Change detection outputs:
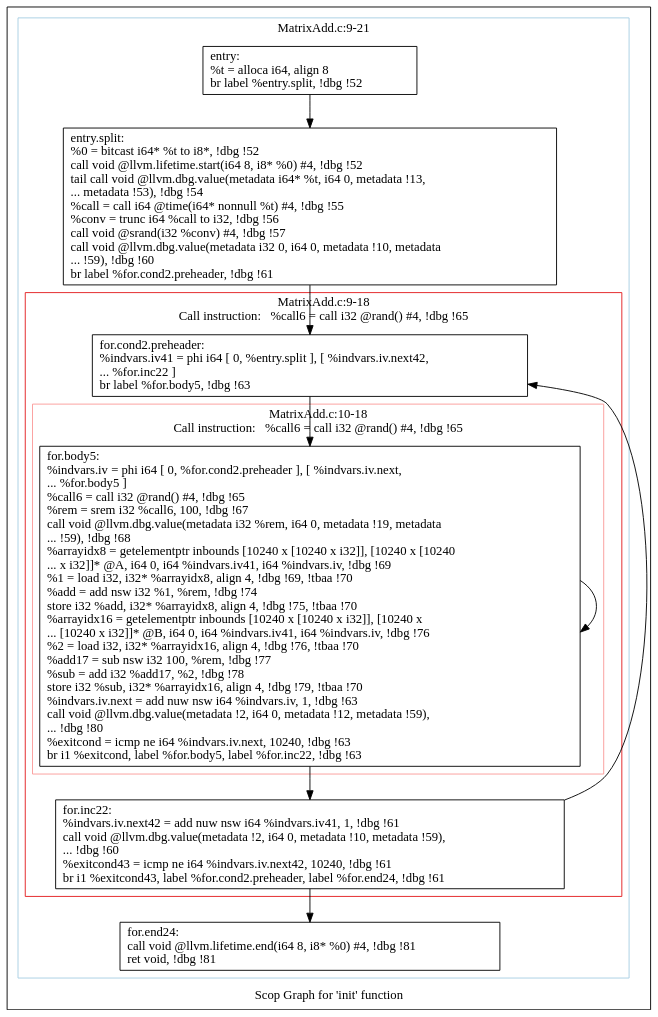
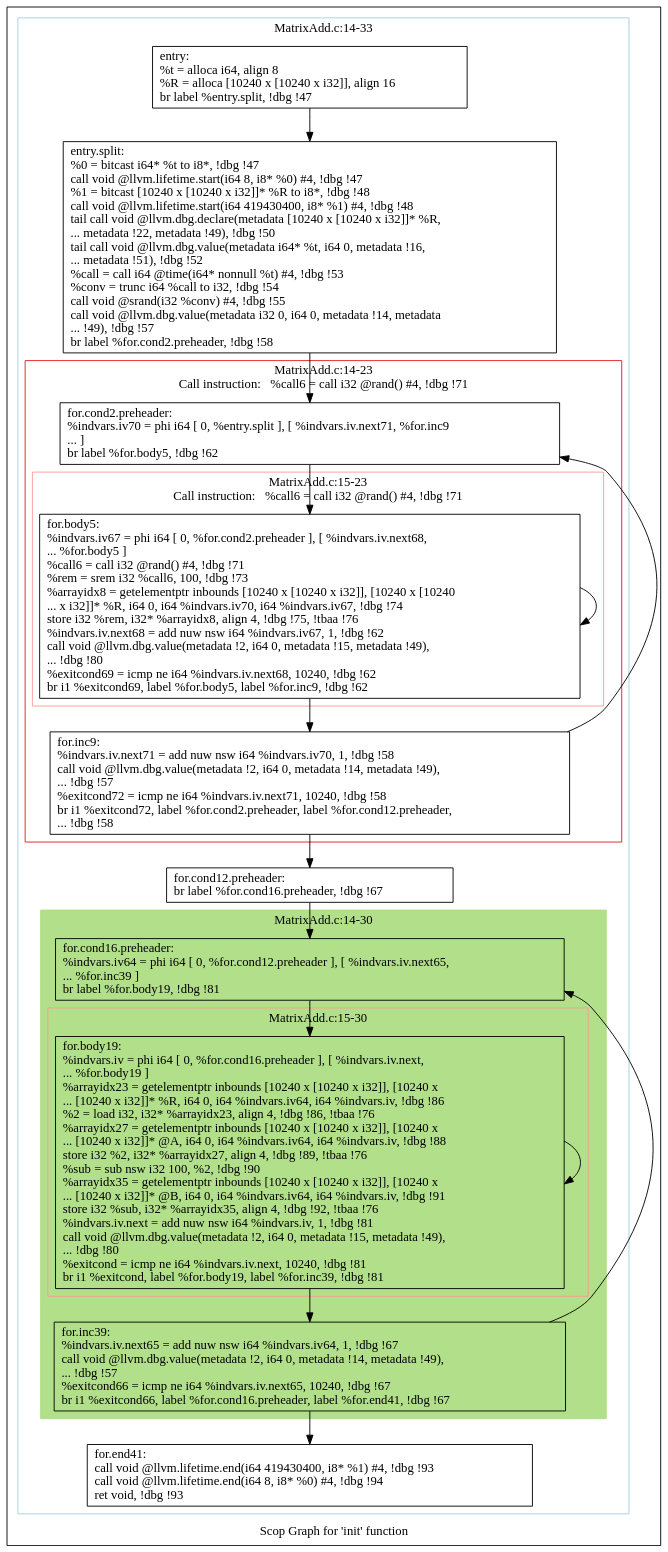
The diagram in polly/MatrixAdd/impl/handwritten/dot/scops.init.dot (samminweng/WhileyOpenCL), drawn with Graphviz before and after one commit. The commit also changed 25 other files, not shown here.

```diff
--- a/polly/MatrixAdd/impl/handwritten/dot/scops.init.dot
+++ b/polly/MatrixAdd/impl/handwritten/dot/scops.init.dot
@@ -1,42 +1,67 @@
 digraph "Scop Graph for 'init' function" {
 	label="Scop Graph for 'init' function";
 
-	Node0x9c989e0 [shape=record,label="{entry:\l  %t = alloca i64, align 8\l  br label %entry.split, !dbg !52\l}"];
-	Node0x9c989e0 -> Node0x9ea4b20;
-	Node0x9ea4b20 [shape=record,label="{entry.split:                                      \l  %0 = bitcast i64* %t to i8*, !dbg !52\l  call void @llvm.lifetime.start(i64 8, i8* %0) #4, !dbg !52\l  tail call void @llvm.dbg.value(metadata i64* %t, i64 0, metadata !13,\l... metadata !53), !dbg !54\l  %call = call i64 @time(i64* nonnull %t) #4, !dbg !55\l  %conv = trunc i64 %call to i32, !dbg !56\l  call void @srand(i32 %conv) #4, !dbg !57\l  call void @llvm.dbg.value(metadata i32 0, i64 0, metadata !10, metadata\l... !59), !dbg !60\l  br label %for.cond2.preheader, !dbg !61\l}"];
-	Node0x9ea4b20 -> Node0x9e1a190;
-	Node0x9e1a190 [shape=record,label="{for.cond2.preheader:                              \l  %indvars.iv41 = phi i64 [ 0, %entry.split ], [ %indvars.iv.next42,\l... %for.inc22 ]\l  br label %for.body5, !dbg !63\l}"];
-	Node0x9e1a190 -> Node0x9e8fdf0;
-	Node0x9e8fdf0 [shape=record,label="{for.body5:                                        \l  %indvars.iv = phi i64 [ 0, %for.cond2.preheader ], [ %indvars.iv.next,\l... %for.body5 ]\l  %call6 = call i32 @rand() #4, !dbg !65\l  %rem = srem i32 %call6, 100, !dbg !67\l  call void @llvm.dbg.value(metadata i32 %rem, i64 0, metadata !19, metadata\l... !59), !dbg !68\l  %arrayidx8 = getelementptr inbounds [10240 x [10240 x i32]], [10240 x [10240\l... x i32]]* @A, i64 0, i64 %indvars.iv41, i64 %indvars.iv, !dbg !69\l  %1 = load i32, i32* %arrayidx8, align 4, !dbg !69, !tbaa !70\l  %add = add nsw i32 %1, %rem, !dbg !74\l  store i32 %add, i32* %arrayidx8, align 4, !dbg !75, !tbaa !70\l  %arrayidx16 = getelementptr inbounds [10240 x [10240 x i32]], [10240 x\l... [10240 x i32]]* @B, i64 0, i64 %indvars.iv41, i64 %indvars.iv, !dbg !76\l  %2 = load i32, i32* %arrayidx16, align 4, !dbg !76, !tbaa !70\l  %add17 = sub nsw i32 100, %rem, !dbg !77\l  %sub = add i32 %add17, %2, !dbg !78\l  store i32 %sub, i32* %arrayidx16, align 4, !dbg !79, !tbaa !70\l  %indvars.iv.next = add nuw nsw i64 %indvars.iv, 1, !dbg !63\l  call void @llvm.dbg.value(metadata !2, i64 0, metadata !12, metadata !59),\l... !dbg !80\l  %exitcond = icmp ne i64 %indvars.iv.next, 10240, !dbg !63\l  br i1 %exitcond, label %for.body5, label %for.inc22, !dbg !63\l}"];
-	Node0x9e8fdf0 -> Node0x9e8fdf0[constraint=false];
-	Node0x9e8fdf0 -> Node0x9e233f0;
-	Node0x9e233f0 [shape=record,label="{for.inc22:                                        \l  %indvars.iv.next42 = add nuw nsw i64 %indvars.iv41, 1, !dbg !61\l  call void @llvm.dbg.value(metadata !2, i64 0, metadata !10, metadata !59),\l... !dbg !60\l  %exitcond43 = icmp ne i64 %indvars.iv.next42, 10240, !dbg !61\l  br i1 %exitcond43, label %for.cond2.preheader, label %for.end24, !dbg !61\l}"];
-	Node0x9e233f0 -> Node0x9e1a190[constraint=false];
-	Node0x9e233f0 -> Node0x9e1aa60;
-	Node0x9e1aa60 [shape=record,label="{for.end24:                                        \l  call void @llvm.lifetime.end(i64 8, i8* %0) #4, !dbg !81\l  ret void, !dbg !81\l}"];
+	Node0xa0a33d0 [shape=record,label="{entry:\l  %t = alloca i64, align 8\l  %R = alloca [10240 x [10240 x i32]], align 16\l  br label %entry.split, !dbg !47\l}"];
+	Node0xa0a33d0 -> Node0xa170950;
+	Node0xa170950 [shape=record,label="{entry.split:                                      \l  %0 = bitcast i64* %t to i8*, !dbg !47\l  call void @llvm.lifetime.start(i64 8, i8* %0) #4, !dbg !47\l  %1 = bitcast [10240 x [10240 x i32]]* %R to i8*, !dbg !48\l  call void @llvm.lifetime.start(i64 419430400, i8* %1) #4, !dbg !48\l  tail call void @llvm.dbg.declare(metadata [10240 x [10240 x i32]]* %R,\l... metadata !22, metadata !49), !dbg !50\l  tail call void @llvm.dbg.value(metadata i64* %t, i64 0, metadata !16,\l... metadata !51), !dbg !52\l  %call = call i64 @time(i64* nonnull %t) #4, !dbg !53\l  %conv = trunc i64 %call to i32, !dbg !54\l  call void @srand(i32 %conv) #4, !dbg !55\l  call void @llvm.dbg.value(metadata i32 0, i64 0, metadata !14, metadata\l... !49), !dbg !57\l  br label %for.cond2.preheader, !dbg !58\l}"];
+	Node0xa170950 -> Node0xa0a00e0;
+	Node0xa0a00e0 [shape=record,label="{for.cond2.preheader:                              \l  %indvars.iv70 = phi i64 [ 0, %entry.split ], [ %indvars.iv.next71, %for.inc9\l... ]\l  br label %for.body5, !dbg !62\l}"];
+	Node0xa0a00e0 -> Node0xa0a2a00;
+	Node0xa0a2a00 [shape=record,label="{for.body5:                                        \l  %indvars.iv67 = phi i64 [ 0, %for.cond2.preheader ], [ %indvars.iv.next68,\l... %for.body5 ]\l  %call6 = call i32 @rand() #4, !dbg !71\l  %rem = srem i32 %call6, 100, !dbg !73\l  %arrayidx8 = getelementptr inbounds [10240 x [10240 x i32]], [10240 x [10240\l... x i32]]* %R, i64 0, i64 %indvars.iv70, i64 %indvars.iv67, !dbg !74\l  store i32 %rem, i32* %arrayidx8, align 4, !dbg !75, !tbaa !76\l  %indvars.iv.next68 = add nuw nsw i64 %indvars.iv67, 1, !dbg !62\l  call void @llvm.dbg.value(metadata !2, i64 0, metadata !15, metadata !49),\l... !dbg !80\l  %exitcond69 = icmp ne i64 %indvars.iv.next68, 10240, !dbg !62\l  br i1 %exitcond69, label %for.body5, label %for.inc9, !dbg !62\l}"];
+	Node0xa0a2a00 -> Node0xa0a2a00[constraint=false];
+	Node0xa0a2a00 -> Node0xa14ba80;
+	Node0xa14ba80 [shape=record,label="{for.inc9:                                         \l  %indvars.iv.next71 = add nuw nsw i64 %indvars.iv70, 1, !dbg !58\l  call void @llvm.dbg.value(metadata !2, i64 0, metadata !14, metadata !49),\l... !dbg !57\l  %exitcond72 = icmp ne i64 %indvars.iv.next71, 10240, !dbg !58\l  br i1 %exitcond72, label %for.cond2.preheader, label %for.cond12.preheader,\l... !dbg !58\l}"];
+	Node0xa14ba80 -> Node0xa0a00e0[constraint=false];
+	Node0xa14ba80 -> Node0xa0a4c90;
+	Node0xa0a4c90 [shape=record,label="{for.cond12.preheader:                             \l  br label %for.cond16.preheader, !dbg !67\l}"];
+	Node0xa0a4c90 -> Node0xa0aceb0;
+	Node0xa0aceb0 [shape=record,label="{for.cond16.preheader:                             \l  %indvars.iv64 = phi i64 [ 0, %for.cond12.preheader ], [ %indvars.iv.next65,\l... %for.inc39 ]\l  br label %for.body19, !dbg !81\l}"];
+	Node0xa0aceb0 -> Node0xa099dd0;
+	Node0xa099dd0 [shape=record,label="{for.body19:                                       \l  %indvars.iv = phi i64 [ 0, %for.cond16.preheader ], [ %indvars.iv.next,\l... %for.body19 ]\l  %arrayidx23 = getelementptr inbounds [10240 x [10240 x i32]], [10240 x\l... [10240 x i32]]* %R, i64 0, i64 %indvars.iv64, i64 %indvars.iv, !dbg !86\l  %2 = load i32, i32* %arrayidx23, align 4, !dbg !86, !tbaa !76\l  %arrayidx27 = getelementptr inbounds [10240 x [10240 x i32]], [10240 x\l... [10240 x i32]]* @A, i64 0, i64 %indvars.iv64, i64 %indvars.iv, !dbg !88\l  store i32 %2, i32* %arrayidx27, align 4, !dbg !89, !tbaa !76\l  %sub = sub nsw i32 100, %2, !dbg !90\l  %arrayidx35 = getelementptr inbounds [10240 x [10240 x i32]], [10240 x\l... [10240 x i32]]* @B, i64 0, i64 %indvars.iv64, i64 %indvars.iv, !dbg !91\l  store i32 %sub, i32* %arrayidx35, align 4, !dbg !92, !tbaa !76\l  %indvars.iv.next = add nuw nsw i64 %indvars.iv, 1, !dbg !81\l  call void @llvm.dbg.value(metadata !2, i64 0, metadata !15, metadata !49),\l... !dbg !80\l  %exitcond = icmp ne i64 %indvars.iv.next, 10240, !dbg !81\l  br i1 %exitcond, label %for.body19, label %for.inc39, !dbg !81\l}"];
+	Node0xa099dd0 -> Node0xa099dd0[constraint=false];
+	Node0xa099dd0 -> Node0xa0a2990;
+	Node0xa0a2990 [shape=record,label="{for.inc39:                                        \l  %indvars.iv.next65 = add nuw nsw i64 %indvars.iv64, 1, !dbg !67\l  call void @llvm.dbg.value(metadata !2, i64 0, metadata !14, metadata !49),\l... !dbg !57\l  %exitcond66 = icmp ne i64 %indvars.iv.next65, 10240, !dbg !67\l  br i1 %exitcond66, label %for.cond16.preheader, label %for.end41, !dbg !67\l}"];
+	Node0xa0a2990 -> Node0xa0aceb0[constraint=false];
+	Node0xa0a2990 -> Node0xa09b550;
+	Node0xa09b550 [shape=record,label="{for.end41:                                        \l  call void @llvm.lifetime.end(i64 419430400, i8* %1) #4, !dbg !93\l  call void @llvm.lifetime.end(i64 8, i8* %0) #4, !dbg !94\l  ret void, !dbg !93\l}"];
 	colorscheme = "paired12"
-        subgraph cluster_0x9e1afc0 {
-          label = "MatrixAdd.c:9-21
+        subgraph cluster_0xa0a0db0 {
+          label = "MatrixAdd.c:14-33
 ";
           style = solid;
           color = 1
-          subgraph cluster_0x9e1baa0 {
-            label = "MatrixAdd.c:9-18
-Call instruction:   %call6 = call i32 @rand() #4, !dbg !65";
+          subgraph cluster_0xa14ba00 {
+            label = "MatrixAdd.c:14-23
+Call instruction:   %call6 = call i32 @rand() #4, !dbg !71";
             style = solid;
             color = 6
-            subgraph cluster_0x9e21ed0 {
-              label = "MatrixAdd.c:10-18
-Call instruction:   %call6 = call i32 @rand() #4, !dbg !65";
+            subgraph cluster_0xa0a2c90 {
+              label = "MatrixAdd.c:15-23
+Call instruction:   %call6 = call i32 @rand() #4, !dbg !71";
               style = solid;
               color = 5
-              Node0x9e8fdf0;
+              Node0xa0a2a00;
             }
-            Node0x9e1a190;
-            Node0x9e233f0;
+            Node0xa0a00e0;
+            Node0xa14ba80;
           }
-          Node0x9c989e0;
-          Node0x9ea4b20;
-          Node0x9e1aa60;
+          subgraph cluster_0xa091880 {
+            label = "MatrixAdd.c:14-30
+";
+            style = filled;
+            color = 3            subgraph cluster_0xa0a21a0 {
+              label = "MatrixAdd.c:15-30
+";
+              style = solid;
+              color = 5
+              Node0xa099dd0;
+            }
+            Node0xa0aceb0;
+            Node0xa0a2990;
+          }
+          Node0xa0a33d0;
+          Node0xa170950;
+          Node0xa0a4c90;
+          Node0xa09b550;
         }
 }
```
==
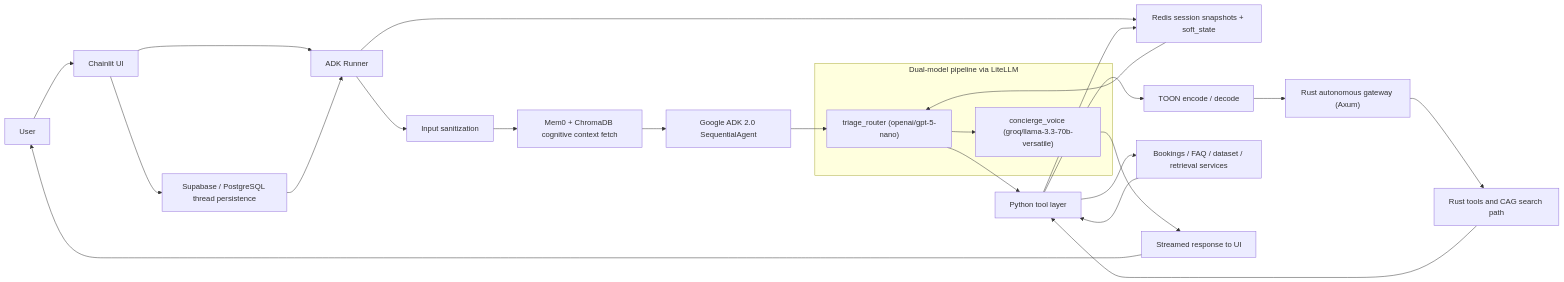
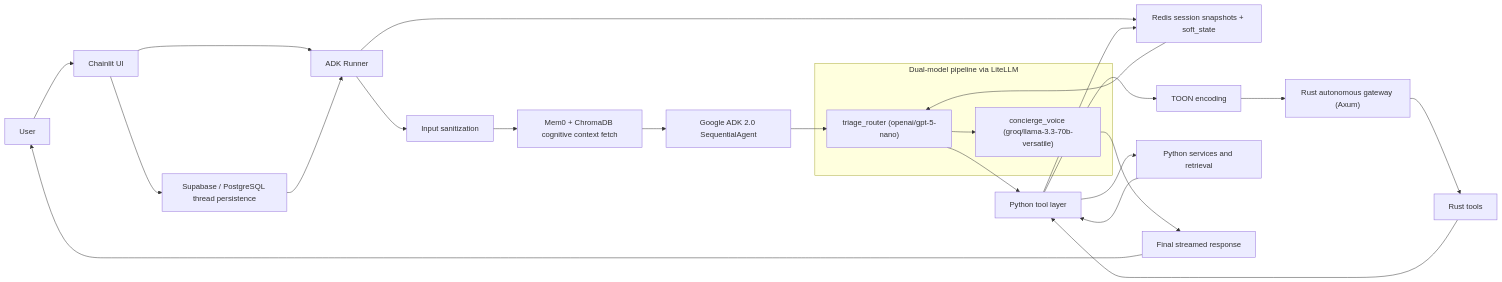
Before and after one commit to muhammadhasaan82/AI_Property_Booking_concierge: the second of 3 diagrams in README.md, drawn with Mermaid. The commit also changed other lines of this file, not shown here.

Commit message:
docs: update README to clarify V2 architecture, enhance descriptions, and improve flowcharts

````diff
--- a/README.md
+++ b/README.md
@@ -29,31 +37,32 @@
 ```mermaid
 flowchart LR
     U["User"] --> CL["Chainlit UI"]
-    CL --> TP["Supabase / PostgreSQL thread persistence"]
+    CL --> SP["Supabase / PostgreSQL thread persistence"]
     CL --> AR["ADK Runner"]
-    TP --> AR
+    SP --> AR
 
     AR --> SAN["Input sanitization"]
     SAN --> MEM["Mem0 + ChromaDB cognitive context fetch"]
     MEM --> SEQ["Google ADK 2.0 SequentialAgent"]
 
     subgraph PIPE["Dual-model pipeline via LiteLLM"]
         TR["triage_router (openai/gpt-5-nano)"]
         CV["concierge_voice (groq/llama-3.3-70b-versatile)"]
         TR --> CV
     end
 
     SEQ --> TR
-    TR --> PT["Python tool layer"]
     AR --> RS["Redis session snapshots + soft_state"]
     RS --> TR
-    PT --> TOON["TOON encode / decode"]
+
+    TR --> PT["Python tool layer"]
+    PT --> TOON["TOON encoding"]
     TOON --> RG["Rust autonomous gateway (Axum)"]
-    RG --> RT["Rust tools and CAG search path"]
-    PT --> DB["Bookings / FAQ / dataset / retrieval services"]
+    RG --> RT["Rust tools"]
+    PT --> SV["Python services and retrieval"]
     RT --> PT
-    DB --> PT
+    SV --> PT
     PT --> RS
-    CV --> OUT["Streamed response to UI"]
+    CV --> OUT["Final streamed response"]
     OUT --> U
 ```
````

• _Exercise aim_
Go through the entries and return each line where the word "response" appears.

• _Answer box_
-    CV --> OUT["Streamed response to UI"]
+    CV --> OUT["Final streamed response"]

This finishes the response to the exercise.